The train’s conductor possibly saved lives, the committee said, because rather than stop the train after the blast, he continued on to the next station, which allowed passengers to evacuate and rescuers to tend to victims.

Photographs show the facade of one of the cars ripped off and passengers running from the Tekhnologichesky Institute station as it filled with smoke. Victims said they helped each other escape the train.

Bodies were seen strewn across a station platform outside the train. Rescuers carried bandaged and bloodied victims out of the station.

Investigation underway

A spokesman for the National Anti-Terrorism Committee said the blast was caused by an unidentified explosive device in one of the train’s cars.

“So far, we say it was an unidentified explosive device as investigators and the Federal Security Service’s bomb specialists are to establish the exact cause of this explosion,” Andrei Przhezdomsky told state-run Russia 24.

A second device was found at another metro station — Revolutionary Square — and was disabled, the committee said in statement.

Thirty-nine people have been hospitalized, six of whom had critical injuries, the health ministry said, putting the number of dead at 11. Other agencies in St. Petersburg gave differing numbers for the dead and injured.

Authorities closed down the entire metro system, whose five lines carry 2.3 million people a day.

‘We expected death’

Passengers described the horror in the aftermath of the blast.

“In the metro car, everyone expected death, if I can say that. After the explosion, everyone expected consequences. Then we were taken out, and people began to help each other, brought others out. Most were covered in blood,” a passenger on the train told state-run TASS.

Another passenger at the Sennaya station, Stanislav Listyev, said he felt the explosion and saw smoke coming out of the tunnel.

“I was going down the escalator at Sennaya Square at about half past 2, and at that moment I felt an explosion wave underneath. Everything was filled with smoke, people started panicking. So the trains stopped and almost immediately the evacuation started,” he told CNN.

Putin statement

Putin expressed condolences to the victims and is talking to the security services about the investigation, according to state media.

“The reasons for the explosion are unknown, so it’s too early to talk about it. The investigation will show what happened,” Putin said, at the beginning of a meeting with Belarussian President Alexander Lukashenko. “Naturally, we always consider all options — both domestic and criminal, primarily incidents of a terrorist nature.”

Kremlin spokesman Dmitry Peskov said Putin had been in St. Petersburg speaking at a media event.

Viktor Ozerov, chairman of the defense committee in the Federation Council, said that the choice of St. Petersburg as a target may have been tied to Putin’s visit.

“The choice of the place and the timing of these blasts is not accidental. The president of Russia is in [St. Petersburg]. The media forum is taking place there. There are many journalists,” Ozerov said.

Medvedev said victims would be provided with “all necessary assistance.” He said in a Facebook message: “My most sincere condolences to the families and friends of the victims of the explosion.”

Russia was once a hotspot for terror attacks, but the country has experienced relatively few in recent years.

In December 2013, a suicide bombing at a train station in Volgograd killed at least 16 people.
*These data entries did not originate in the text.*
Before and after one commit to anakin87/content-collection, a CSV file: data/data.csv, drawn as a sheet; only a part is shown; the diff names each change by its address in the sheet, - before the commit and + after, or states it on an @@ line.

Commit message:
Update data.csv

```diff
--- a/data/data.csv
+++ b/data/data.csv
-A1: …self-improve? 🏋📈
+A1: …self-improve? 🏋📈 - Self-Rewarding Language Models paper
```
The following day, in the same city, a suicide bombing on a trolley bus killed 14 people.

In 2010, two female suicide bombers blew themselves up at two Moscow metro stations, killing 40. They were linked to the Chechen insurgency.
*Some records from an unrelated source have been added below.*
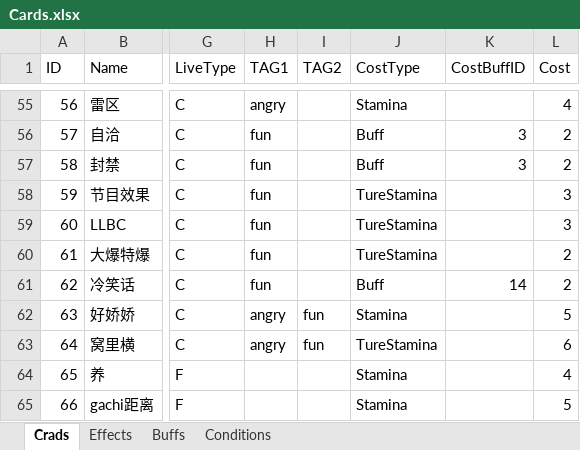
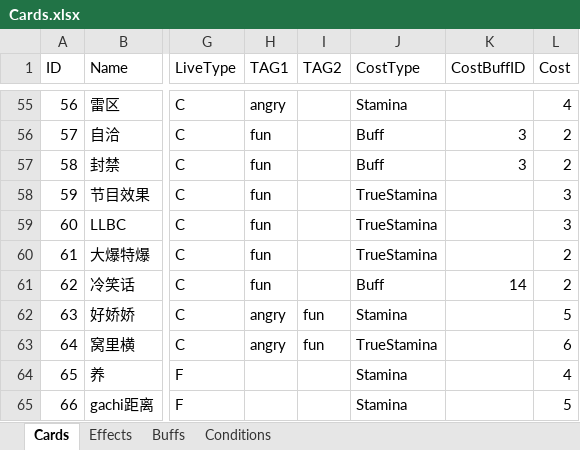
Before and after one commit to MHProtein/VTuberSim, an Excel workbook: Assets/StreamingAssets/Configurations/Cards.xlsx, sheet Cards, drawn as a sheet; only a part is shown, gaps mark what is left out; values as stored, in another font and other column widths than the file's, no borders; the diff names each change by its address in the sheet, - before the commit and + after, or states it on an @@ line.

```diff
--- a/Assets/StreamingAssets/Configurations/Cards.xlsx (sheet Cards)
+++ b/Assets/StreamingAssets/Configurations/Cards.xlsx (sheet Cards)
-sheet tab: Crads
+sheet tab: Cards
-J58:J60 (CostType): TureStamina
+J58:J60 (CostType): TrueStamina
-J63 (CostType): TureStamina
+J63 (CostType): TrueStamina
```
Also changed, not shown: Assets/StreamingAssets/Configurations/Raising.xlsx, 8 other files.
And in 2002, Chechen rebels killed 170 people in a theater hostage situation in the capital, Moscow.